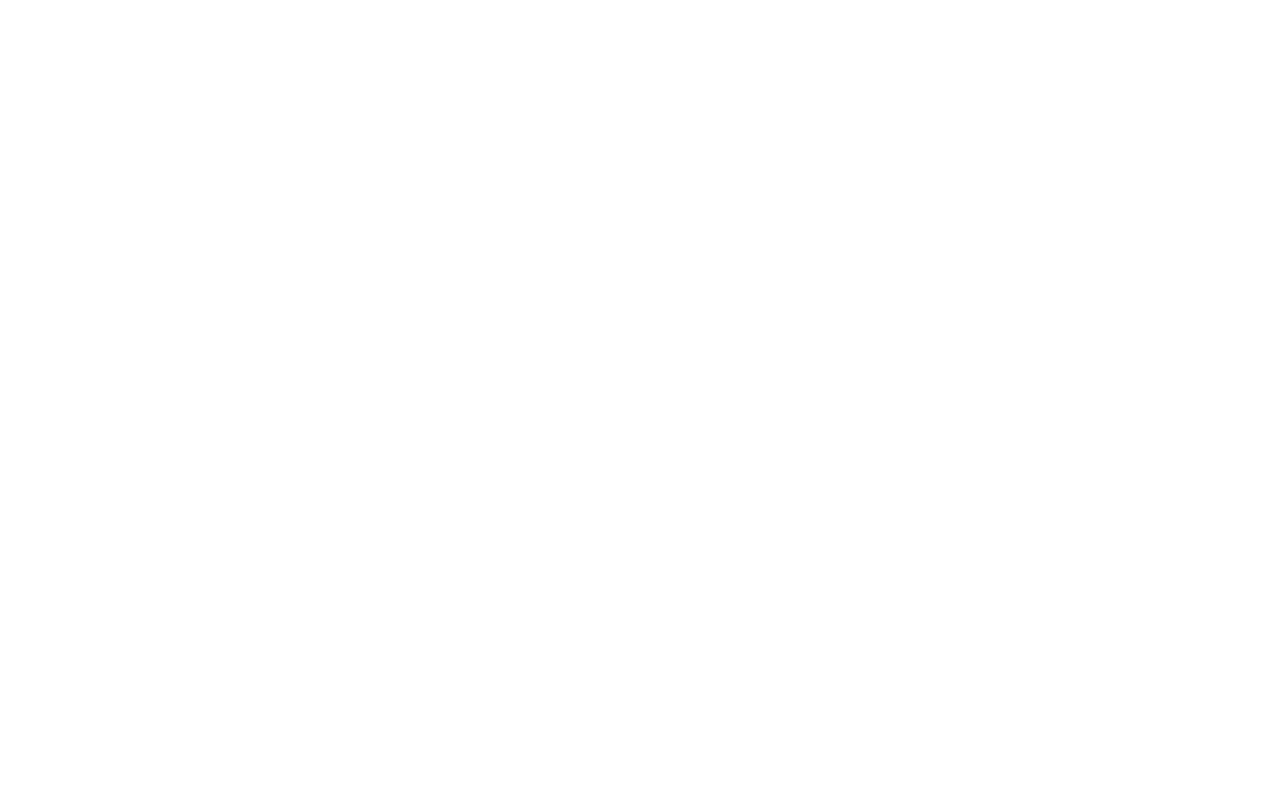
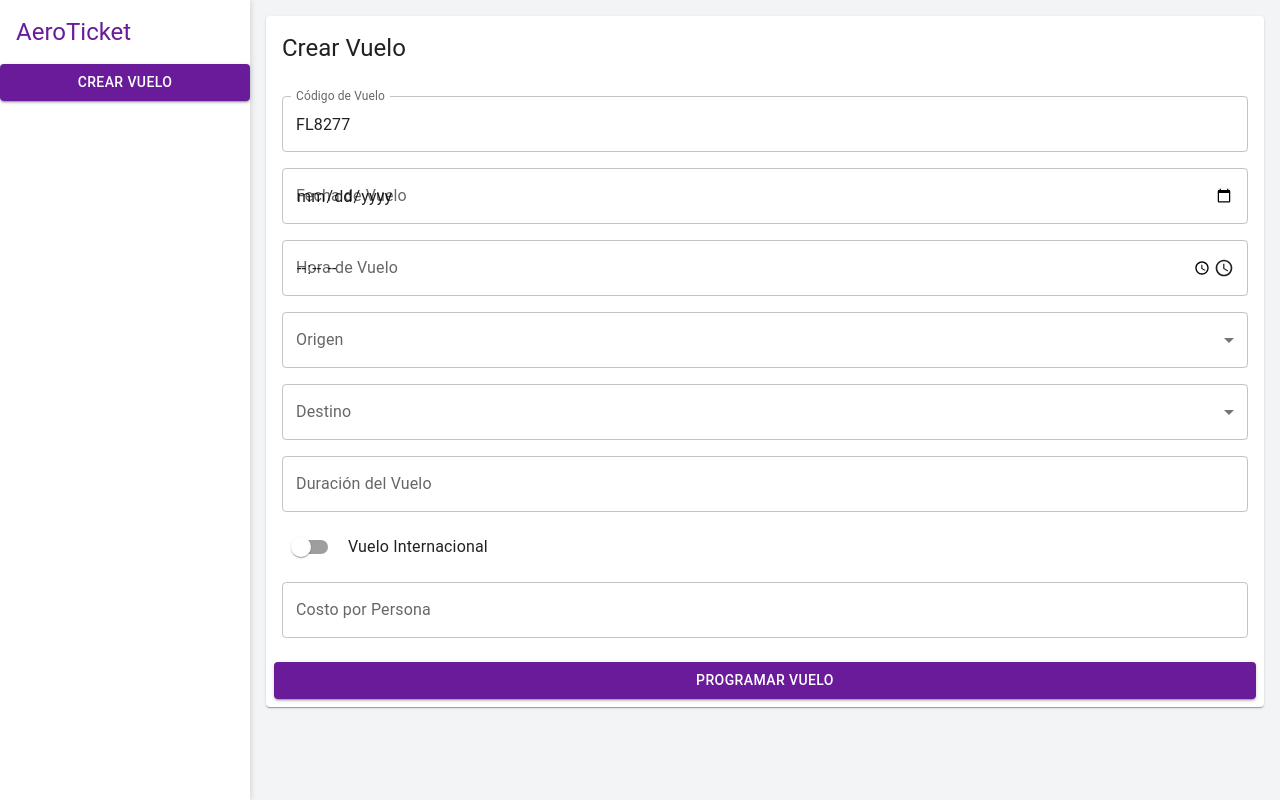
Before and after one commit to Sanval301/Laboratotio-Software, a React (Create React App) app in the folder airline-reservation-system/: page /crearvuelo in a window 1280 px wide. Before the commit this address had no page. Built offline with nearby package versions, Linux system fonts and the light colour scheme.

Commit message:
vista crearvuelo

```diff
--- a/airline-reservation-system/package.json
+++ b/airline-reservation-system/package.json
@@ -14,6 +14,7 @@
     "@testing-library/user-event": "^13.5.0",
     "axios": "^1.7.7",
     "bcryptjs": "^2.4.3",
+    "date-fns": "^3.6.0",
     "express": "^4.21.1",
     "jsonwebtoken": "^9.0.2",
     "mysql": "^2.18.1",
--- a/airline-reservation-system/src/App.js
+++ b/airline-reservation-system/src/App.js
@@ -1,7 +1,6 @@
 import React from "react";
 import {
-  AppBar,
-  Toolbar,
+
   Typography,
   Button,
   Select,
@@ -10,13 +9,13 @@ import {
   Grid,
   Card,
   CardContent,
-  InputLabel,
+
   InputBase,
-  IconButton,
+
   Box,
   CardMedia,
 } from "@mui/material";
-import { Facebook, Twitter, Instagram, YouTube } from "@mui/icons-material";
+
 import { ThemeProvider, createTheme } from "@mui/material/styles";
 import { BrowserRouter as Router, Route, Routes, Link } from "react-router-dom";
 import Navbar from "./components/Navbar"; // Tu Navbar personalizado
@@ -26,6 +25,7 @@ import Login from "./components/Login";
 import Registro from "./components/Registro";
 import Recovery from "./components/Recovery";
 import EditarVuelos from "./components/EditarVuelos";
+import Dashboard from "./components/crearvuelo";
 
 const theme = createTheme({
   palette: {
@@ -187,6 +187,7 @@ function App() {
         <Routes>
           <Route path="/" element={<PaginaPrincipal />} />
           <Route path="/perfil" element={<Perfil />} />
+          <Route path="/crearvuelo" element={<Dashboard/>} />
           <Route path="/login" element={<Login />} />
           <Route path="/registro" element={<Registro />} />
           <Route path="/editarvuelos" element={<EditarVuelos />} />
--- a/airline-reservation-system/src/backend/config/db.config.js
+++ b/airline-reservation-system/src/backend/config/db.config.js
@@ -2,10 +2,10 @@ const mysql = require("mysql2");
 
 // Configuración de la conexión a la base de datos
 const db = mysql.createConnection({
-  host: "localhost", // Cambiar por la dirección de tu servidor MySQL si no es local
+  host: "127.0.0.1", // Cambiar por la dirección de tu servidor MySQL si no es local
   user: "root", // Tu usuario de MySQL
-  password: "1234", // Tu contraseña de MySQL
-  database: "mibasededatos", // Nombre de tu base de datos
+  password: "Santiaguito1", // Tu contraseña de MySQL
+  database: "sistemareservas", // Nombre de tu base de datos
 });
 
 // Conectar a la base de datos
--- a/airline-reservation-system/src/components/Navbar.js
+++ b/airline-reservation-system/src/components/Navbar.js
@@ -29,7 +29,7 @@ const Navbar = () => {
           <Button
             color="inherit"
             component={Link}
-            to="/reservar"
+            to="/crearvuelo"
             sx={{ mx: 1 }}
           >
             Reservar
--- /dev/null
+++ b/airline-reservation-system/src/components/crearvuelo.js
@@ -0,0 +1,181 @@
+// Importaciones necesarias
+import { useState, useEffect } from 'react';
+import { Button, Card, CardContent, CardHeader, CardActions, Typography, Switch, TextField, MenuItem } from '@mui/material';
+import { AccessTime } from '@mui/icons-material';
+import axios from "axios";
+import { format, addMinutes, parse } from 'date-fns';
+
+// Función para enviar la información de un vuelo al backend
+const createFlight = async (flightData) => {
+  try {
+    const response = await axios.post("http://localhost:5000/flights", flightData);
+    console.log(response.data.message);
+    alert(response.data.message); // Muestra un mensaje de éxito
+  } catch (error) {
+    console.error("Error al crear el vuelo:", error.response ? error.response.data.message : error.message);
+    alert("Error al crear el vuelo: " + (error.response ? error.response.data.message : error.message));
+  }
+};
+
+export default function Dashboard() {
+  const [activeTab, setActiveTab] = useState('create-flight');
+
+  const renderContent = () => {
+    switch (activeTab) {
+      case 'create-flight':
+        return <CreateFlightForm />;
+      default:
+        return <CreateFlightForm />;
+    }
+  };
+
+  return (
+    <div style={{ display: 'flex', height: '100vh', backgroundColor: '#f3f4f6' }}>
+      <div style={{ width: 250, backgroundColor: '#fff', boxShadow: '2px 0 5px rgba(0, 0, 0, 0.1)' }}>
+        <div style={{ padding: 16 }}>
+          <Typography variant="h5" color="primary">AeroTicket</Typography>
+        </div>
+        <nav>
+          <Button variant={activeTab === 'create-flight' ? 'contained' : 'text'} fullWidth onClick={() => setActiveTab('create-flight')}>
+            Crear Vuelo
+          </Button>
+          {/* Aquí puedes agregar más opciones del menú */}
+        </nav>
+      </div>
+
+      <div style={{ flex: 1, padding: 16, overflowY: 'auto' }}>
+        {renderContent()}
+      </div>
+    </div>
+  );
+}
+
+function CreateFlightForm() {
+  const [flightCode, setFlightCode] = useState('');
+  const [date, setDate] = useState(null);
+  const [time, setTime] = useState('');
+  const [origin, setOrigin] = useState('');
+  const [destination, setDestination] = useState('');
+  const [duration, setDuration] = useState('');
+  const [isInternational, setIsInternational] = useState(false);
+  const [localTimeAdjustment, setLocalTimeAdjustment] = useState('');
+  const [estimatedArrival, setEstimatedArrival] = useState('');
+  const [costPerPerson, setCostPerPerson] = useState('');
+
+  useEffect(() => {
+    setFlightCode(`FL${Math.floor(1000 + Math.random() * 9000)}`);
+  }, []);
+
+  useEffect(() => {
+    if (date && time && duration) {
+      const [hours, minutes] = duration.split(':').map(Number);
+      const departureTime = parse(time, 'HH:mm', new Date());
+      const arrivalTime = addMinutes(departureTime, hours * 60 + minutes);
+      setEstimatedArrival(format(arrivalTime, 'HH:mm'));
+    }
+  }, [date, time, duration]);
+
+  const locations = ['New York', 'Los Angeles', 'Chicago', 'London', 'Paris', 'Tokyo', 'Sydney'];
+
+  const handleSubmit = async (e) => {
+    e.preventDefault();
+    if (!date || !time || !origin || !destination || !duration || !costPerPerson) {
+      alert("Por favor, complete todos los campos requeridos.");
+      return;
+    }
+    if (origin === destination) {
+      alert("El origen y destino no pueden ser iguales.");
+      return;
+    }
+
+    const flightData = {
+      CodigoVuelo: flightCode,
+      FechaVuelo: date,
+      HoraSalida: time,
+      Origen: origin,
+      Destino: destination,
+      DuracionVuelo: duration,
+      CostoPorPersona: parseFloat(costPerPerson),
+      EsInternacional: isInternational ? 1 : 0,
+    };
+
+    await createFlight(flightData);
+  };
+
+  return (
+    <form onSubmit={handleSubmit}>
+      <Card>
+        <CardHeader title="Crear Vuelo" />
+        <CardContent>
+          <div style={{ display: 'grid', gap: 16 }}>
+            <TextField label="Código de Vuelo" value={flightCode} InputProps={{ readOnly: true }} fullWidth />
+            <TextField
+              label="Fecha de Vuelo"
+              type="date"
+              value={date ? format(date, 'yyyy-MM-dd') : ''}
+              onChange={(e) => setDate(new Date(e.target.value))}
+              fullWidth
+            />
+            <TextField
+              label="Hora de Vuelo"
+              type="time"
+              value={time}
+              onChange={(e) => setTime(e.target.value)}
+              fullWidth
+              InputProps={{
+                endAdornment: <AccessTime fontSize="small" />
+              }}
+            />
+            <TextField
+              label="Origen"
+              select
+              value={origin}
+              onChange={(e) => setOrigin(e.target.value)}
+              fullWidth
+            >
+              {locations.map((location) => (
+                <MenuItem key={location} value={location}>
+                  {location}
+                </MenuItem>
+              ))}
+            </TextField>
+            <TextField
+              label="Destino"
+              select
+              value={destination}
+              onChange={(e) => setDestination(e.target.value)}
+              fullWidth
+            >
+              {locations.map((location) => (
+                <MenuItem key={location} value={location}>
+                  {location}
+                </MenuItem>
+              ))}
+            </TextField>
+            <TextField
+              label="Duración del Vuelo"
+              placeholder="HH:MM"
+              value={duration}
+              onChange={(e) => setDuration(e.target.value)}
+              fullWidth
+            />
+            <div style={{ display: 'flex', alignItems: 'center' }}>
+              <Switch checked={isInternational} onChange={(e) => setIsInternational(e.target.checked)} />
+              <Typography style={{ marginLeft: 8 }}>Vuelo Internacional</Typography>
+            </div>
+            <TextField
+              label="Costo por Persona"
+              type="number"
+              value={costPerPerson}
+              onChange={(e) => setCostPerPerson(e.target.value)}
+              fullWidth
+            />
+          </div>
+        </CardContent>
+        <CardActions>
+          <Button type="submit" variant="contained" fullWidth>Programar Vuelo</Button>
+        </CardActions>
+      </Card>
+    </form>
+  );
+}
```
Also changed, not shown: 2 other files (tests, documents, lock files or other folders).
^^^^
Task goal:
Whenever a line of the listing above holds the word "Dashboard", copy that line.

Solution to the exercise:
+import Dashboard from "./components/crearvuelo";
+          <Route path="/crearvuelo" element={<Dashboard/>} />
+export default function Dashboard() {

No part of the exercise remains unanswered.